Television adaptation of Stephen King novel that follows a recovering alcoholic professor. He ends up taking a job as a winter caretaker for a remote Colorado hotel which he seeks as an opportunity to finish a piece of work. With his wife and son with him, the caretaker settles in, only to see visions of the hotel's long deceased employees and guests. With evil intentions, they manipulate him into his dark side which takes a toll on he and his family.Written by
In Doctor Sleep, Danny still gets visions of Wendy calling him Doc, usually when he's been bad. See more »
Near the end of the movie, Jack smashes a mirror with the mallet and starts walking towards the camera down the hall. After he takes a couple of steps with the camera pulling back. A table with flowers comes into view. The flowers are moving, likely disturbed from the camera crew as they were backtracking down the hall. See more »
I'm shocked at how vehemently opposed everyone seems to be to whichever version of Stephen King's classic tale they deem less worthy of viewing. The fact is, both interpretations are excellent, but comparing the two seems totally fruitless to me, because as cinematic works, they represent two completely different stylistic and dramatic approaches.
"The Shining" (1980) -------------------- Of course this is a classic, and the cinematography and direction are unmatched. Jack Nicholson defined this role, which is why they had trouble casting someone with the audacity to play the haunted Jack Torrance after Nicholson had stamped such an indellible signature on the character. The music, the lighting, and the general atmosphere all amount to a haunting and marvelously executed movie. But what I felt this version lacked was a coherent storyline. Some of the dialogue and character interactions seem poorly executed at best, and no real background is given to the characters. I can't feel for these characters, they're wooden and two-dimensional. And the character of Danny, integral to the impact of the story, was nothing more than a plot device here. He is totally over the top, and doesn't seem to exhude a true gamut of emotions in a very demanding role.. This doesn't feel like a loving family with real issues, whose henpecked patriarch is battling dark forces to maintain his sanity. I feel like there was no real character development at all, because Jack Torrance seemed almost criminally insane from the beginning. But what Nicholson's portrayal lacked in subtlety and depth, it made up for in intensity and screen presence, albeit a bit hammy at times.

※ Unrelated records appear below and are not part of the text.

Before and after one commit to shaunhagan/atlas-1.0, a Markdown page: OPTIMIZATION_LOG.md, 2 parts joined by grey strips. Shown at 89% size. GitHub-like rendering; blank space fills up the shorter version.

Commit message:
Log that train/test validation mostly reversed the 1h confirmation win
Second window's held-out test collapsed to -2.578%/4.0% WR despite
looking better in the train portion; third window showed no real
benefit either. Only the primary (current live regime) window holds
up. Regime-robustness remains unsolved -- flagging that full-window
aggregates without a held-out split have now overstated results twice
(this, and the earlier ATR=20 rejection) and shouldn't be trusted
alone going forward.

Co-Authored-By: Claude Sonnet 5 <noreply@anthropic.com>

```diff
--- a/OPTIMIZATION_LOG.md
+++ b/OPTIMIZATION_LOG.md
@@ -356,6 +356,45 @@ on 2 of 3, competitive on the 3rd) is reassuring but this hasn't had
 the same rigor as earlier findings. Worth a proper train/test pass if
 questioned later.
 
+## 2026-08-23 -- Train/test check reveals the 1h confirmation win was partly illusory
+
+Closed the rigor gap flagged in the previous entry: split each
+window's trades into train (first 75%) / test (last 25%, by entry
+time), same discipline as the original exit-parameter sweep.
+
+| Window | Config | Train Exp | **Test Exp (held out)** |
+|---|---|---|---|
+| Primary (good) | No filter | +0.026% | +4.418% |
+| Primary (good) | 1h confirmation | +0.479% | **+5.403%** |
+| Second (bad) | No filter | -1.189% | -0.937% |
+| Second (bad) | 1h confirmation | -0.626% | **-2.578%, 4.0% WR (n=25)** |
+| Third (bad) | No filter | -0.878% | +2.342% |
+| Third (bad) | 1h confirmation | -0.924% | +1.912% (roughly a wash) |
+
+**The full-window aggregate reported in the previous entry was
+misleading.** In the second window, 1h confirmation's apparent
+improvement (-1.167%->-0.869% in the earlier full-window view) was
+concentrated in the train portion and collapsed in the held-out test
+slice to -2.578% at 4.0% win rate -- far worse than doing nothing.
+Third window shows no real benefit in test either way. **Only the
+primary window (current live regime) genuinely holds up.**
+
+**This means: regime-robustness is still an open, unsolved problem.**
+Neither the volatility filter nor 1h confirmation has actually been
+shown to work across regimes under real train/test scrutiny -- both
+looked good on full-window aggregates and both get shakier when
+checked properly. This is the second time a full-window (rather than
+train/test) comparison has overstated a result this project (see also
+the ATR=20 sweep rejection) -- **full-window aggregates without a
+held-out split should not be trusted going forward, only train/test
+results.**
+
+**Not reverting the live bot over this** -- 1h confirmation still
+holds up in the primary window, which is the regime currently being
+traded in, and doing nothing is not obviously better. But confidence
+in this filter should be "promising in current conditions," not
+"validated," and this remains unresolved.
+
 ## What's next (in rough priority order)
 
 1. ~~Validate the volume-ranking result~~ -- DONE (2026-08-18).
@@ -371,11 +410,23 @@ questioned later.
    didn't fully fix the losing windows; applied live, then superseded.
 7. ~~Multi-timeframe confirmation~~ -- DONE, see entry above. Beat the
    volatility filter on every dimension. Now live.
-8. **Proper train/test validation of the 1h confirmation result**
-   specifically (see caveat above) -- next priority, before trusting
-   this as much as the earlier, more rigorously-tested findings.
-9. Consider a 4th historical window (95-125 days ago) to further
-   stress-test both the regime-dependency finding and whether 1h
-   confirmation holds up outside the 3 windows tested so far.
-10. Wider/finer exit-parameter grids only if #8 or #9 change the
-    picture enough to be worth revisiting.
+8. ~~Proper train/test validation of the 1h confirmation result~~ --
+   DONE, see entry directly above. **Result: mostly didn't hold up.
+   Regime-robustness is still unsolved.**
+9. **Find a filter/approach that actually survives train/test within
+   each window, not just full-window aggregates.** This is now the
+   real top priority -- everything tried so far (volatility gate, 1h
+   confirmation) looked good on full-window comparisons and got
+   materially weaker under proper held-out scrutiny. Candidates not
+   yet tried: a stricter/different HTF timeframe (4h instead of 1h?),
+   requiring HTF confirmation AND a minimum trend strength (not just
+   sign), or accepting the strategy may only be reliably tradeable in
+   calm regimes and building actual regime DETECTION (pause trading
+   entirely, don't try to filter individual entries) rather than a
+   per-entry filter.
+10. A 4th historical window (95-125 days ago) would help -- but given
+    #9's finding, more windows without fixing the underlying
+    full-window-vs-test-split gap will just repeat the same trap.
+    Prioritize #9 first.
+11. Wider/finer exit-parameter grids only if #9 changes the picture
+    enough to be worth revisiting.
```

Stephen King's "The Shining" (1997) ----------------------------------- As the title proclaims, this is Stephen King's film. His true vision of a snowbound family at odds with demonic spirits, and eachother. Competently directed, although not as visually breath-taking as the original. As mentioned before, there is some usage of the old hackneyed horror film stand-bys and "shock" devices, but while not as flamboyant as the original, the acting, character development, and narrative structure are far superior. Here is where we finally get depth and dimension. Courtland Mead makes the character of Danny come brilliantly to life. This kid isn't just plodding over stale lines by rote and playing with an imaginary finger-puppet, 70's Bee Gee-esque mullet and all. This little guy is acting! He's actually doing a competent job of performing this role! And as for the role of the ill-fated Jack Torrance, the greatest part that nobody wanted, a richly-textured, complex, and pleasantly surprising piece of work by sitcom actor Steven Weber. An interpretation of the character that matches King's original vision immaculately. We can actually sympathize with his character now. He isn't a psychotic rage-aholic who just grows more psychotic every day, he's a loving father battling his addiction to booze, whose descent into madness is slow, intense, brutally frightening, and completely believable. By the end of part three, he has become the most horrifying appirition one can behold on ABC. And while the picture as a whole could have probably been executed with more pathos on HBO, the dramatic content contained in these 4 1/2 hours far outweighs the obvious censorship and budgetary limitations placed on the show.
Both films have their peaks and valleys, and I'd advise everybody who watches the remake to not go in expecting something like the Kubrick film, but a completely different animal. With an open mind, you may find you love them both.
69 of 103 people found this review helpful.
Was this review helpful to you?
| Report this